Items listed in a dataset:
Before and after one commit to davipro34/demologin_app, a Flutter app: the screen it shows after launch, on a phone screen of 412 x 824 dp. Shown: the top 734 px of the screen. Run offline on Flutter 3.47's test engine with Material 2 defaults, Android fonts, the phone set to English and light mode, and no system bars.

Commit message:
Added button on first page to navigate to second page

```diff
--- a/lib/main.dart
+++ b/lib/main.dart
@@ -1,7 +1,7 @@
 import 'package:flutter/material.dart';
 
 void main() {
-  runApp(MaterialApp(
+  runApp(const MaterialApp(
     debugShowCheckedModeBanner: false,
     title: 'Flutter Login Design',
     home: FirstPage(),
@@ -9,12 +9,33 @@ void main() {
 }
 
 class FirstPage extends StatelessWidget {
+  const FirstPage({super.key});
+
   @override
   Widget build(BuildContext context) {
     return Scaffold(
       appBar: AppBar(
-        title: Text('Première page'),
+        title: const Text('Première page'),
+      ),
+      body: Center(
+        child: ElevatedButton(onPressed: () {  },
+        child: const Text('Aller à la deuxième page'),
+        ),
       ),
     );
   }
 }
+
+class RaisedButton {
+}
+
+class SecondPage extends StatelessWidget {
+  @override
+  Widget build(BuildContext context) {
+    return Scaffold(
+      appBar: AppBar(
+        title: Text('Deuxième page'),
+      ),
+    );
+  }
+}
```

...

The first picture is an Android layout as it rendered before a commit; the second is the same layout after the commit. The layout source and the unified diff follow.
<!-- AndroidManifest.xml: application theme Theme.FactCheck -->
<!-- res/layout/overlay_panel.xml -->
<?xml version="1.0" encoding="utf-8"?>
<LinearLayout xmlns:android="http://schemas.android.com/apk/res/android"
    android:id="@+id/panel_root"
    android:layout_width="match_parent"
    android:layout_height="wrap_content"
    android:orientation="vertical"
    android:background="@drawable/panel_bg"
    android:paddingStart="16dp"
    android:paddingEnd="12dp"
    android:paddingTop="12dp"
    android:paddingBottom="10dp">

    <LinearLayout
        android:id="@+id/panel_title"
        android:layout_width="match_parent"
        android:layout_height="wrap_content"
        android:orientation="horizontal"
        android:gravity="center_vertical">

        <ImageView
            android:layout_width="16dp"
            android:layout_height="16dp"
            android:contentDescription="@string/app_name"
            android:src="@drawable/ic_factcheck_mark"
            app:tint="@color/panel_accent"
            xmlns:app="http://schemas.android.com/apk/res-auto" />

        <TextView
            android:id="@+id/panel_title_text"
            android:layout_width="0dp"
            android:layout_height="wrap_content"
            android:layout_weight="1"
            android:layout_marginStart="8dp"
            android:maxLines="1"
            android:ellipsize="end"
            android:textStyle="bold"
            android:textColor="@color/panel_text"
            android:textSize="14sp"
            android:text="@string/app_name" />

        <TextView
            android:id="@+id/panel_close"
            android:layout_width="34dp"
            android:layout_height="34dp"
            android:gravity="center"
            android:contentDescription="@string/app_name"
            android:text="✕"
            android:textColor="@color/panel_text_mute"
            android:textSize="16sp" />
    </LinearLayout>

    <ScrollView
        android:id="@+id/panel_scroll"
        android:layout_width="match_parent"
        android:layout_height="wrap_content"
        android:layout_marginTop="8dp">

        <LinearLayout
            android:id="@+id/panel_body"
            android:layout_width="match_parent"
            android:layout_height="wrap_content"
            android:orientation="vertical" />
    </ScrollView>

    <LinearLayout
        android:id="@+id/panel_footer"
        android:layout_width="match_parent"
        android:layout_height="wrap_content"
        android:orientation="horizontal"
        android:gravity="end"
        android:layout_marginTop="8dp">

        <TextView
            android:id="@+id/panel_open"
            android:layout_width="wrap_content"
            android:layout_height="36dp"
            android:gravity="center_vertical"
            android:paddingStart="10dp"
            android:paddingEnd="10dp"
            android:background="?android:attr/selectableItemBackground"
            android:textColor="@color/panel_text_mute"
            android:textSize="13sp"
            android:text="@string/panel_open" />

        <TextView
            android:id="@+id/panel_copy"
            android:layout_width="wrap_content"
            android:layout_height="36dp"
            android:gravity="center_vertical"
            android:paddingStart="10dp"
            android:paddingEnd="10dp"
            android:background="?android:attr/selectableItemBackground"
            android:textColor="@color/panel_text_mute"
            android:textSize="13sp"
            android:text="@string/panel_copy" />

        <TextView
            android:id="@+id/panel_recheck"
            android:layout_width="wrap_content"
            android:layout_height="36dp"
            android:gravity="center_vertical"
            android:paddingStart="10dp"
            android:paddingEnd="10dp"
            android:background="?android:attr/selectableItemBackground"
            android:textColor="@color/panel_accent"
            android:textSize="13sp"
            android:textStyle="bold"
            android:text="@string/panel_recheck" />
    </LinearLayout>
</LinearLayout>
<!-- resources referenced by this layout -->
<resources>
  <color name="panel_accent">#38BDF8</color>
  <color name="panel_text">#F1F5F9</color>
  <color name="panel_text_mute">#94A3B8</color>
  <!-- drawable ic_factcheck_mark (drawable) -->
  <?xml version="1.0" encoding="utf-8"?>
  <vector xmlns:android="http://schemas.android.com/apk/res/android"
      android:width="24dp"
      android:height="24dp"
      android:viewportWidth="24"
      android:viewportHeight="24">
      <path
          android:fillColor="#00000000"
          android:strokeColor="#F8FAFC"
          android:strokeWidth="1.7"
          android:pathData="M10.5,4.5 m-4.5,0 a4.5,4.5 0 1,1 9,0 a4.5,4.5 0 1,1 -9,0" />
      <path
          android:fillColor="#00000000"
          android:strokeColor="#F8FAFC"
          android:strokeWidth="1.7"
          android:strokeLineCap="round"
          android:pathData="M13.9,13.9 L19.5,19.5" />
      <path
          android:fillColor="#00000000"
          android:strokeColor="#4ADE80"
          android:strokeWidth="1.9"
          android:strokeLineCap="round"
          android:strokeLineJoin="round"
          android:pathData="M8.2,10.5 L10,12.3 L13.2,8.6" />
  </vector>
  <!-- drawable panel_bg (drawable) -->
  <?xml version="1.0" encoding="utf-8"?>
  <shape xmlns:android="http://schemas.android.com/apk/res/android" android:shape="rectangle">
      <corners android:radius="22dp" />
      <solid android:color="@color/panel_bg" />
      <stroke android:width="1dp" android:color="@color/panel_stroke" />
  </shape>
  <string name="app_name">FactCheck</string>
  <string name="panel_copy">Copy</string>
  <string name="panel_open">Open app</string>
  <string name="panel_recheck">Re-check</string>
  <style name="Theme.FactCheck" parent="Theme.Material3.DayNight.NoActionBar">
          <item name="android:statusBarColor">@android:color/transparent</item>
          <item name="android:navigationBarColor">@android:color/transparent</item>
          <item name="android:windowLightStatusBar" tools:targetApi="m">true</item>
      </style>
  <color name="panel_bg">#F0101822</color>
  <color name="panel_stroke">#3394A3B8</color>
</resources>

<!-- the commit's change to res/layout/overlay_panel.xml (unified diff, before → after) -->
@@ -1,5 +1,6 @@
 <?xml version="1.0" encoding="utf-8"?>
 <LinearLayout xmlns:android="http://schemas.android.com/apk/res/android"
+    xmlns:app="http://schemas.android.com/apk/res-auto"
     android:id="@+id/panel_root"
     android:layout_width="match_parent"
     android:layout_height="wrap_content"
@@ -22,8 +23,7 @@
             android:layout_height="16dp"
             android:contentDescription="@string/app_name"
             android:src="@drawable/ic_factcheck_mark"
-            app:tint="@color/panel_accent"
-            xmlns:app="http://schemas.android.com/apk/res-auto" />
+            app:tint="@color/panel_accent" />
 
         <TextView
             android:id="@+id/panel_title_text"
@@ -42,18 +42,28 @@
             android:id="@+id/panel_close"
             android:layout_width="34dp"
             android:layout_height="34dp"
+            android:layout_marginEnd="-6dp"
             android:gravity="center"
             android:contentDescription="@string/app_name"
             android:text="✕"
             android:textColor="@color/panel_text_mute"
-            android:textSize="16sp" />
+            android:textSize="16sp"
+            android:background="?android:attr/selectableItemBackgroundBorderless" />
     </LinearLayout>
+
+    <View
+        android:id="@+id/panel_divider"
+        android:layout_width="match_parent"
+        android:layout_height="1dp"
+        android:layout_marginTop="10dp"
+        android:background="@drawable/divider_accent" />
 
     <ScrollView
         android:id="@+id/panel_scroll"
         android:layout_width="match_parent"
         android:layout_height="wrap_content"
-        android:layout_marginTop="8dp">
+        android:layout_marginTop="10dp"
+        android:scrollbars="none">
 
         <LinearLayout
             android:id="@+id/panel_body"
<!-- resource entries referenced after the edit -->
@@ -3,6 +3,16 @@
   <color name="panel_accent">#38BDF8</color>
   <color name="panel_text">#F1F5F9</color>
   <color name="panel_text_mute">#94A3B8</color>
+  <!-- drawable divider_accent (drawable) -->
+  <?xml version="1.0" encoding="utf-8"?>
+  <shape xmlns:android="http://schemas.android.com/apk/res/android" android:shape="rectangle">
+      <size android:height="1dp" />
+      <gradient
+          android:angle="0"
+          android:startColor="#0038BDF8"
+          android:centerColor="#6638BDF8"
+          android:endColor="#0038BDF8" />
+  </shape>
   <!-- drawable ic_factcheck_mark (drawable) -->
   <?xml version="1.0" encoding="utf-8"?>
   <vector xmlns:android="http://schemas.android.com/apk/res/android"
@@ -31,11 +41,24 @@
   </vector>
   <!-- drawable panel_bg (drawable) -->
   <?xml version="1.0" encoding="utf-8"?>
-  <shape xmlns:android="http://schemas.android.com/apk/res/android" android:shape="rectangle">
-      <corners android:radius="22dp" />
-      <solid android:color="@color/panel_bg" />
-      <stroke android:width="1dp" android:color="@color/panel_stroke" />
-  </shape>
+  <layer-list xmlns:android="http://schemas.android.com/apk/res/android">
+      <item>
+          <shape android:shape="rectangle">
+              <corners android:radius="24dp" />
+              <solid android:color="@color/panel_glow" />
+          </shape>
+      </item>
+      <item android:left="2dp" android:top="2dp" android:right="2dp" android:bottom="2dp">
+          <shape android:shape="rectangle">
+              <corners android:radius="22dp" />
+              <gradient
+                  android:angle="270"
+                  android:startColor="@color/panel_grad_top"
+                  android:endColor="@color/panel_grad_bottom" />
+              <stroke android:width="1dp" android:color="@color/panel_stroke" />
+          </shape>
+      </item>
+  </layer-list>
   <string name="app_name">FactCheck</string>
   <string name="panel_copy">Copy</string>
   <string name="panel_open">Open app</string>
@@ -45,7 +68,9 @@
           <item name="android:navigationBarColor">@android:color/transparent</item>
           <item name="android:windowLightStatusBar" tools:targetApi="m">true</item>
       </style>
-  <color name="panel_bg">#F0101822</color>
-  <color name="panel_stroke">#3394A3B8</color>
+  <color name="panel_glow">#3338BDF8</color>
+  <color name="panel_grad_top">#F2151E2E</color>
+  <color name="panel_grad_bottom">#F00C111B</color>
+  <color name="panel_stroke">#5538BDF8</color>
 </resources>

...

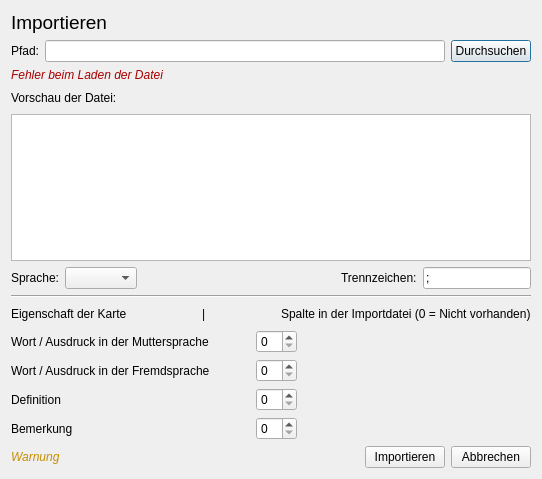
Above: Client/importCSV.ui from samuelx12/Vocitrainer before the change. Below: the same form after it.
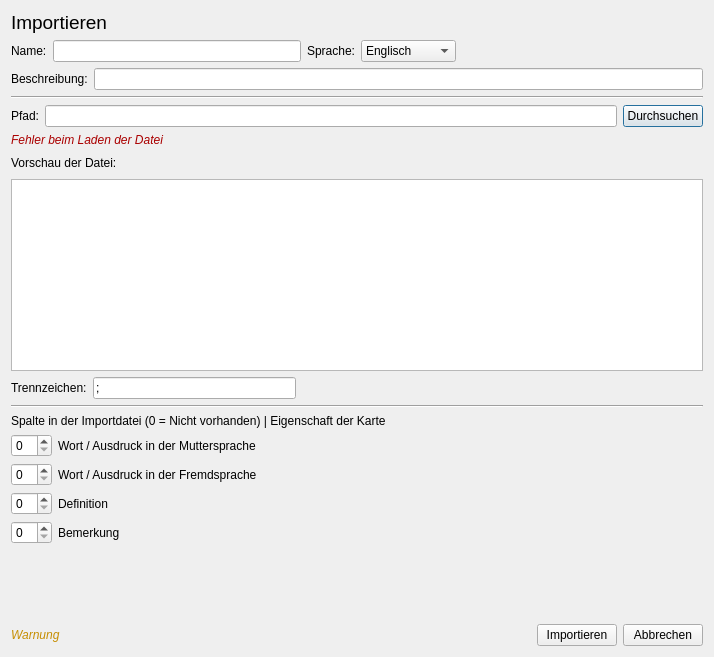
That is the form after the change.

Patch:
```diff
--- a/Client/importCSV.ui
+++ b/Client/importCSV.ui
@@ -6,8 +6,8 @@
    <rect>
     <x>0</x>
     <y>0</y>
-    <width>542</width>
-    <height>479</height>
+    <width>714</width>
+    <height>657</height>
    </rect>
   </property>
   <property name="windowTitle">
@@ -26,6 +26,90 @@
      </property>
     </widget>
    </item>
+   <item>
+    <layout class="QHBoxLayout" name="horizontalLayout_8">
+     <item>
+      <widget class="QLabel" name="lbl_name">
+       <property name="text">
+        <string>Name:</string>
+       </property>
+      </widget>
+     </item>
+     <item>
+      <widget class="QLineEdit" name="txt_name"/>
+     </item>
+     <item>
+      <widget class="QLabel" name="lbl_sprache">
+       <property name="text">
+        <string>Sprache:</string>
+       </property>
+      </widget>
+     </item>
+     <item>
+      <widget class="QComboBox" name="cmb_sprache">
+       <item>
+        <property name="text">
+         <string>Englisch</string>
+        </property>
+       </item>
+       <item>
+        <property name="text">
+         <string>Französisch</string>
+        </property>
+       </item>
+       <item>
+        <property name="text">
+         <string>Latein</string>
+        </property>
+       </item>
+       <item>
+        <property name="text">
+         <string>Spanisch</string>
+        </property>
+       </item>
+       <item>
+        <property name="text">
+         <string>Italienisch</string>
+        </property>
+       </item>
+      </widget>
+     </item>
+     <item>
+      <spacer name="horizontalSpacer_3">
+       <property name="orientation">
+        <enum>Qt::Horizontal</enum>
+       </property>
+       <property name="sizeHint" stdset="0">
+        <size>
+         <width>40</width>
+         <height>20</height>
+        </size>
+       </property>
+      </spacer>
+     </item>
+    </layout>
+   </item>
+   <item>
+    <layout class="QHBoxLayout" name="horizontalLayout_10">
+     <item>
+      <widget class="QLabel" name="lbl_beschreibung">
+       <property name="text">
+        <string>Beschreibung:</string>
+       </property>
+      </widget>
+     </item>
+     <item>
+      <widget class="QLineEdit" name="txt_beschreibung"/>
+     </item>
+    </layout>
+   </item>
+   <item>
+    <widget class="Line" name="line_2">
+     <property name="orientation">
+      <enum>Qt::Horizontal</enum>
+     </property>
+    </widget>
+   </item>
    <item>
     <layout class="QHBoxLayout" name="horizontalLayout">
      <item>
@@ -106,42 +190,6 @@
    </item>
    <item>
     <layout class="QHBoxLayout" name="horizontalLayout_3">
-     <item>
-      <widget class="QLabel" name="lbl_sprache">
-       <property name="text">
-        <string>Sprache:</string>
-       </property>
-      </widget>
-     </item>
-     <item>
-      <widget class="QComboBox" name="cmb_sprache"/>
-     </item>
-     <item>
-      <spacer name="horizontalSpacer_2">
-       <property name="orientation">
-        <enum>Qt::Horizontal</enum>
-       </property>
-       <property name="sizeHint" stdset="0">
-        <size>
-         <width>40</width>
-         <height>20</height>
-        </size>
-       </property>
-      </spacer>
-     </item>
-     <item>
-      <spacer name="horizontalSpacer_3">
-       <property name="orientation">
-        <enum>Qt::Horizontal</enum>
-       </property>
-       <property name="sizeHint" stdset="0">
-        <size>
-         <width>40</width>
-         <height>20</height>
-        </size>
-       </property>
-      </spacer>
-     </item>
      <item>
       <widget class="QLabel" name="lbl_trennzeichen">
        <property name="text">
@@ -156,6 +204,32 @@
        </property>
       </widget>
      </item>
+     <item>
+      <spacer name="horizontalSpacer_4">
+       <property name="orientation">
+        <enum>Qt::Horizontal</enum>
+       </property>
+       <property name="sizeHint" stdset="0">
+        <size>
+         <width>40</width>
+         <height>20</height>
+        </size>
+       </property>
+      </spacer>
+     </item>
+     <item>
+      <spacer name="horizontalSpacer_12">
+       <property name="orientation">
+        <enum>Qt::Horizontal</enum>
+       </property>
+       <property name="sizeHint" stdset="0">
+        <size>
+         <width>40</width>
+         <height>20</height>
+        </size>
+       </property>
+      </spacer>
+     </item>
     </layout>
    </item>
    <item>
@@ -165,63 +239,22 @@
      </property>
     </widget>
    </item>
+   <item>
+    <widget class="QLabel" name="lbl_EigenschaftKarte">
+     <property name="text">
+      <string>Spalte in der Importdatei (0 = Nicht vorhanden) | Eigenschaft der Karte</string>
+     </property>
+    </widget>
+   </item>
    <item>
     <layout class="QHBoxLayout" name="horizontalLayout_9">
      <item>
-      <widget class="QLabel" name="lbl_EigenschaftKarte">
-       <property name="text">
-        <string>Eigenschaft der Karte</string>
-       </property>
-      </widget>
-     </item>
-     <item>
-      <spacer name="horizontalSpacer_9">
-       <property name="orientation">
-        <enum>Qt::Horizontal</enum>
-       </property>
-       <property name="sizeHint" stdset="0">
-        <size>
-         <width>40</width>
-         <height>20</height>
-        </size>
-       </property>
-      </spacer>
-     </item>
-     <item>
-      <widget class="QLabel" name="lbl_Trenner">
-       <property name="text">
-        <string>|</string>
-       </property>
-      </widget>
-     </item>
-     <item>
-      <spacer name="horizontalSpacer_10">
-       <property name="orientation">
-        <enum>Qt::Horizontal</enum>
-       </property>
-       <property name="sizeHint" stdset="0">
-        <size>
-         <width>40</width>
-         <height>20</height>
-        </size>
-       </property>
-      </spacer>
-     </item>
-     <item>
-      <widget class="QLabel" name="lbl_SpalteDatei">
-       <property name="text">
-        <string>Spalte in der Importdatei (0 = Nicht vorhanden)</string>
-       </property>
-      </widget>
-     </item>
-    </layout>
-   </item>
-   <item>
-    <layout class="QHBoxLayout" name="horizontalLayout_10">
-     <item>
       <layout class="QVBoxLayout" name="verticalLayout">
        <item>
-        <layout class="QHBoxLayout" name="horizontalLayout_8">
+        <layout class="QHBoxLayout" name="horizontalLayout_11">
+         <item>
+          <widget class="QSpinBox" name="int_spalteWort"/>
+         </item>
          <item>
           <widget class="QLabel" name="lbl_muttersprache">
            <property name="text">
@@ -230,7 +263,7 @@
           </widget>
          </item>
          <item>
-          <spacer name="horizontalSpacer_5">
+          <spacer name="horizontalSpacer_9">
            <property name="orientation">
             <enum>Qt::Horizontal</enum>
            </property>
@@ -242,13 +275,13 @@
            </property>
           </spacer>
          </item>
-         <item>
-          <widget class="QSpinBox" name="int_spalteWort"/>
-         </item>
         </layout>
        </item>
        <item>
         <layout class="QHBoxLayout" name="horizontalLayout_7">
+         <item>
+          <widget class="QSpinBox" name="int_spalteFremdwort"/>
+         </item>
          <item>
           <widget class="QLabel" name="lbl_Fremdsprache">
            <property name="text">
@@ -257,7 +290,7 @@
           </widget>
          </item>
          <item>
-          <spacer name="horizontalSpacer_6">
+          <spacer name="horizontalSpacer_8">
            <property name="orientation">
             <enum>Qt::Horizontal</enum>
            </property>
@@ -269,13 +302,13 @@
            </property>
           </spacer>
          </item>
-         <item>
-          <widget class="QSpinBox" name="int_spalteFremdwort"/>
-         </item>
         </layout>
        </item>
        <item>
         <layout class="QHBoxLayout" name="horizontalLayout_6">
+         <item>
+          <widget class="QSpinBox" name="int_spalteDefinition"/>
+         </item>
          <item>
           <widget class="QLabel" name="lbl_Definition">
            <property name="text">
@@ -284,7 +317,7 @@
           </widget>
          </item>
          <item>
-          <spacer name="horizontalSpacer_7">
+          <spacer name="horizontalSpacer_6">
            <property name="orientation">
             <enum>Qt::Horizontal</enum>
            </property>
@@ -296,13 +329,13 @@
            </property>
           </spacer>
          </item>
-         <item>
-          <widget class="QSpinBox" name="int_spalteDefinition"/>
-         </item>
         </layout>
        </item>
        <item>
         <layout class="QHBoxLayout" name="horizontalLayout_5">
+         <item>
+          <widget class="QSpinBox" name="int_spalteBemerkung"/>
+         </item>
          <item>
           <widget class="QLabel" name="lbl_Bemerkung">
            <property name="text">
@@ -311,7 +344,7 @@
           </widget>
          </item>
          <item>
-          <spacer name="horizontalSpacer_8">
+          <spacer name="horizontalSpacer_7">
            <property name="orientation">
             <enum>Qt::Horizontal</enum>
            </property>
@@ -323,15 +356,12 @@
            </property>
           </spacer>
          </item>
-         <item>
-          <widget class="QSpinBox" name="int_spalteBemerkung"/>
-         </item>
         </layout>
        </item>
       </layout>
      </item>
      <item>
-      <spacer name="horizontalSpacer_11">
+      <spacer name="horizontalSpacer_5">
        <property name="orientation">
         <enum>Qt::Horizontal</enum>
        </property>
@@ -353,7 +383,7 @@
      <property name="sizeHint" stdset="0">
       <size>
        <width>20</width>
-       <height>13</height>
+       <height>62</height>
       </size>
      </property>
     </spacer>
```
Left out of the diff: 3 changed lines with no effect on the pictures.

__TASK GOAL__
Copy each line of the entries in which the string "schemas" is found.

__SOLUTION FOR THIS EXERCISE__
<LinearLayout xmlns:android="http://schemas.android.com/apk/res/android"
            xmlns:app="http://schemas.android.com/apk/res-auto" />
  <vector xmlns:android="http://schemas.android.com/apk/res/android"
  <shape xmlns:android="http://schemas.android.com/apk/res/android" android:shape="rectangle">
 <LinearLayout xmlns:android="http://schemas.android.com/apk/res/android"
+    xmlns:app="http://schemas.android.com/apk/res-auto"
-            xmlns:app="http://schemas.android.com/apk/res-auto" />
+  <shape xmlns:android="http://schemas.android.com/apk/res/android" android:shape="rectangle">
   <vector xmlns:android="http://schemas.android.com/apk/res/android"
-  <shape xmlns:android="http://schemas.android.com/apk/res/android" android:shape="rectangle">
+  <layer-list xmlns:android="http://schemas.android.com/apk/res/android">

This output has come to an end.